''[[wikipedia:WarioWare D.I.Y.|WarioWare D.I.Y.]]'' for Nintendo DS saves much faster; it completes in the same time as three bounces.
 
So it appears writing to a Wii console's NAND is a slow process.
 
So it appears writing to a Wii console's NAND is a slow process.
  

Revision as of 18:14, 13 January 2011

Background

Windows 98 would run ScanDisk and nag the user if the user were to turn off the PC without choosing Shut Down from the Start menu. This is because their implementation of FAT wasn't particularly robust to power loss. Newer versions of Windows starting with Windows XP, on the other hand, uses the more robust NTFS, which records changes to metadata in a log file. If power is lost, NTFS replays the changes in the log file the next time it mounts the drive.

Animal Crossing acts like Windows 98. All three games nag the player if the player turns off the console without using Save and Quit.

After the user has rearranged games on the shelf in WarioWare D.I.Y. Showcase for the Wii, saving takes as long as 9 bounces of an on-screen ball with Wario's mustache on it. WarioWare D.I.Y. for Nintendo DS saves much faster; it completes in the same time as three bounces.
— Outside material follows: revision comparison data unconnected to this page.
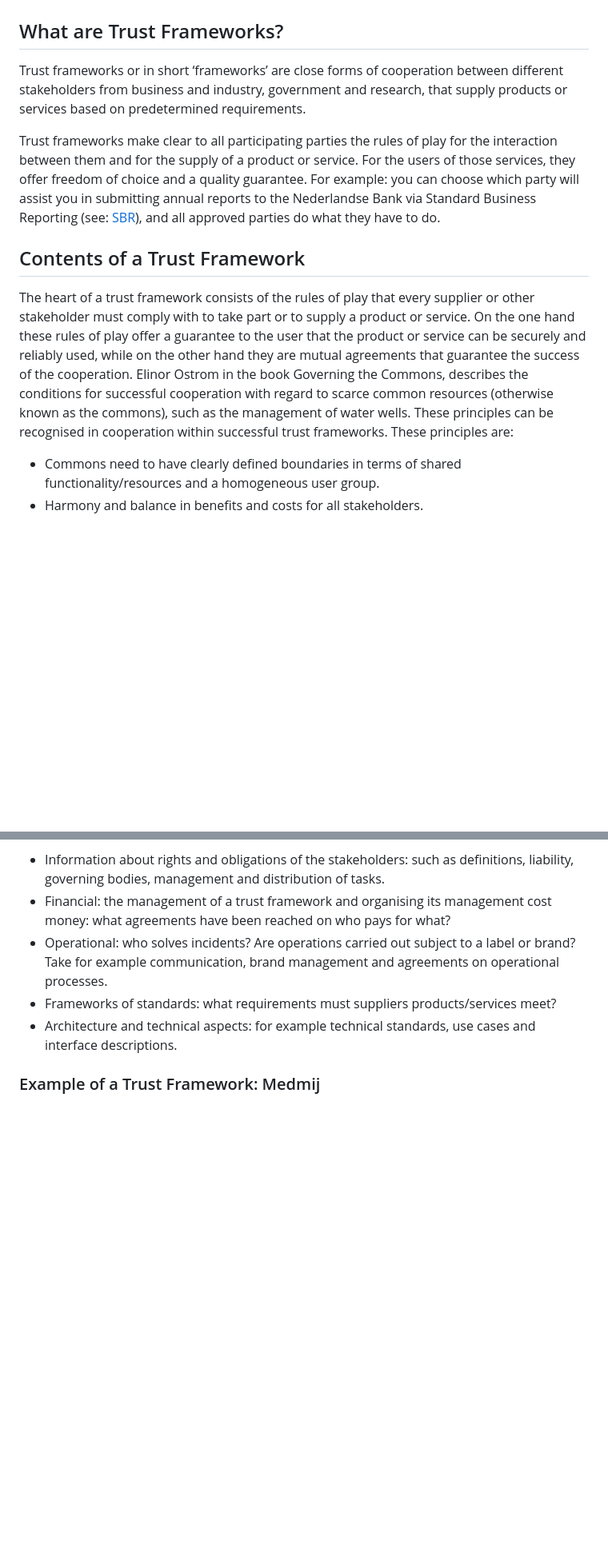
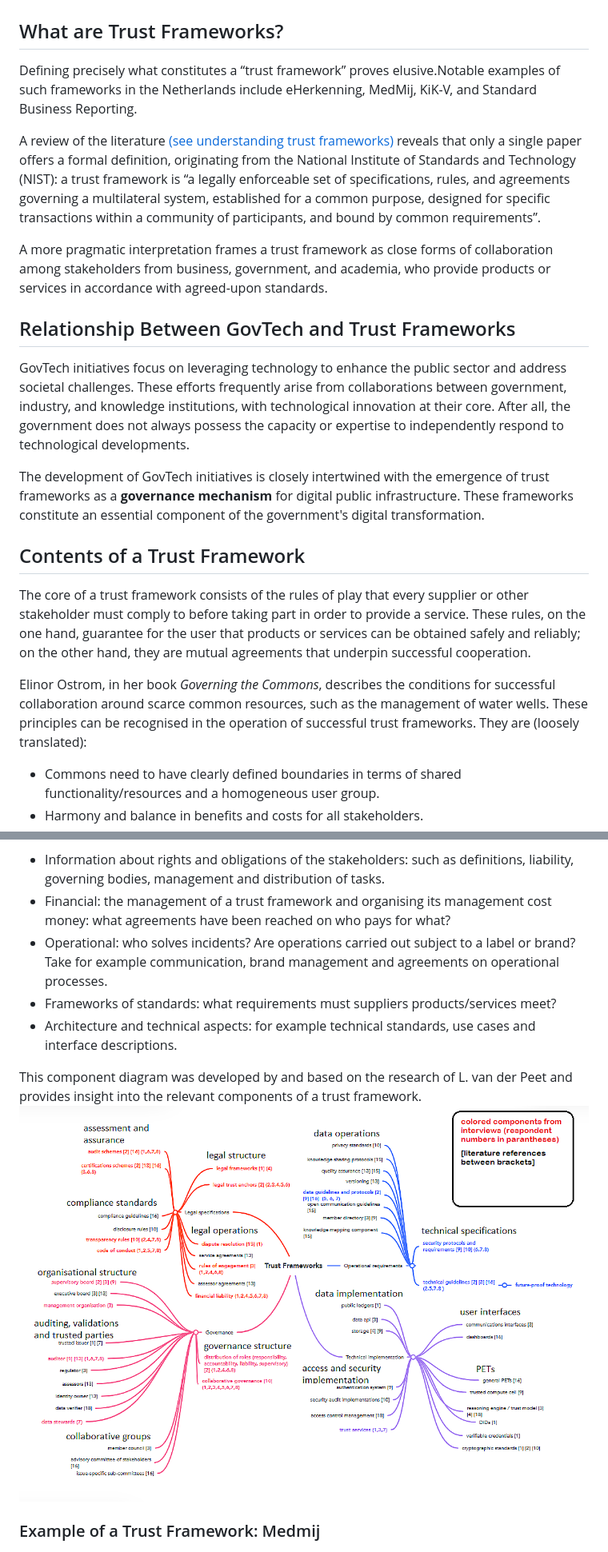
Before and after one commit to Logius-standaarden/BOMOS-Stelsels, a Markdown page: ch01_Afsprakenstelsels_EN.md, 2 parts joined by grey strips. Shown: that part at 80% size. GitHub-like rendering; pictures changed too: images/components_diagram_EN.png (added); blank space fills up the shorter version.

Commit message:
NL aanpassingen vertaald

```diff
--- a/ch01_Afsprakenstelsels_EN.md
+++ b/ch01_Afsprakenstelsels_EN.md
@@ -1,15 +1,22 @@
 # Structure of BOMOS for the Management of Trust Frameworks
 
 ## What are Trust Frameworks?
-Trust frameworks or in short ‘frameworks’ are close forms of cooperation between different stakeholders from business and industry, government and research, that supply products or services based on predetermined requirements.
+Defining precisely what constitutes a “trust framework” proves elusive.Notable examples of such frameworks in the Netherlands include eHerkenning, MedMij, KiK-V, and Standard Business Reporting.
 
-Trust frameworks make clear to all participating parties the rules of play for the interaction between them and for the supply of a product or service. For the users of those services, they offer freedom of choice and a quality guarantee. For example: you can choose which party will assist you in submitting annual reports to the Nederlandse Bank via Standard Business Reporting (see: [SBR](https://www.sbr-nl.nl/)), and all approved parties do what they have to do.
+A review of the literature [(see understanding trust frameworks)](https://digicampus.tech/wp-content/uploads/2024/09/van-der-Peet-L.-Bharosa-N.-Dijkhuis-S.-Janssen-M.-2024-Understanding-trust-frameworks.pdf) reveals that only a single paper offers a formal definition, originating from the National Institute of Standards and Technology (NIST): a trust framework is “a legally enforceable set of specifications, rules, and agreements governing a multilateral system, established for a common purpose, designed for specific transactions within a community of participants, and bound by common requirements”.
 
+A more pragmatic interpretation frames a trust framework as close forms of collaboration among stakeholders from business, government, and academia, who provide products or services in accordance with agreed-upon standards.
+
+## Relationship Between GovTech and Trust Frameworks
+GovTech initiatives focus on leveraging technology to enhance the public sector and address societal challenges. These efforts frequently arise from collaborations between government, industry, and knowledge institutions, with technological innovation at their core. After all, the government does not always possess the capacity or expertise to independently respond to technological developments.
+
+The development of GovTech initiatives is closely intertwined with the emergence of trust frameworks as a **governance mechanism** for digital public infrastructure. These frameworks constitute an essential component of the government's digital transformation.
 
 ## Contents of a Trust Framework
-The heart of a trust framework consists of the rules of play that every supplier or other stakeholder must comply with to take part or to supply a product or service.
-On the one hand these rules of play offer a guarantee to the user that the product or service can be securely and reliably used, while on the other hand they are mutual agreements that guarantee the success of the cooperation. Elinor Ostrom in the book Governing the Commons, describes the conditions for successful cooperation with regard to scarce common resources (otherwise known as the commons), such as the management of water wells. These principles can be recognised in cooperation within successful trust frameworks. These principles are:
+The core of a trust framework consists of the rules of play that every supplier or other stakeholder must comply to before taking part in order to provide a service.
+These rules, on the one hand, guarantee for the user that products or services can be obtained safely and reliably; on the other hand, they are mutual agreements that underpin successful cooperation.
 
+Elinor Ostrom, in her book *Governing the Commons*, describes the conditions for successful collaboration around scarce common resources, such as the management of water wells. These principles can be recognised in the operation of successful trust frameworks. They are (loosely translated):
 -	Commons need to have clearly defined boundaries in terms of shared functionality/resources and a homogeneous user group.
 -	Harmony and balance in benefits and costs for all stakeholders.
 -	Everyone can contribute to improvements.
@@ -26,6 +33,9 @@ These principles are the foundation of agreements and rules governing the follow
 -	Frameworks of standards: what requirements must suppliers products/services meet?
 -	Architecture and technical aspects: for example technical standards, use cases and interface descriptions.
 
+This component diagram was developed by and based on the research of L. van der Peet and provides insight into the relevant components of a trust framework.
+![componenten diagram trust framework](images/components_diagram_EN.png "Component diagram Trust Frameworks")
+
 ### Example of a Trust Framework: Medmij
 
 ![medmij afsprakenstelsel 4 cornermodel](images/medmij_afsprakenstelsel.png "Medmij afsprakenstelsel 4 corner model")
```
Also changed, not shown: other parts of ch01_Afsprakenstelsels_EN.md (+1 -1 lines).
So it appears writing to a Wii console's NAND is a slow process.

Nintendo can keep its slow NAND, and Nintendo can keep its Windows 98-era angry mole.

Rule

DX Town will use a journal similar in concept to that of NTFS, logging everything the player does. If the program closes unexpectedly, the journal gets replayed on the next play. Games for PC-like platforms (Windows, Mac, Linux) should use SQLite, known for its robustness and its permissive (public domain) copyright status. Games for Android can use android.database.sqlite.SQLiteDatabase.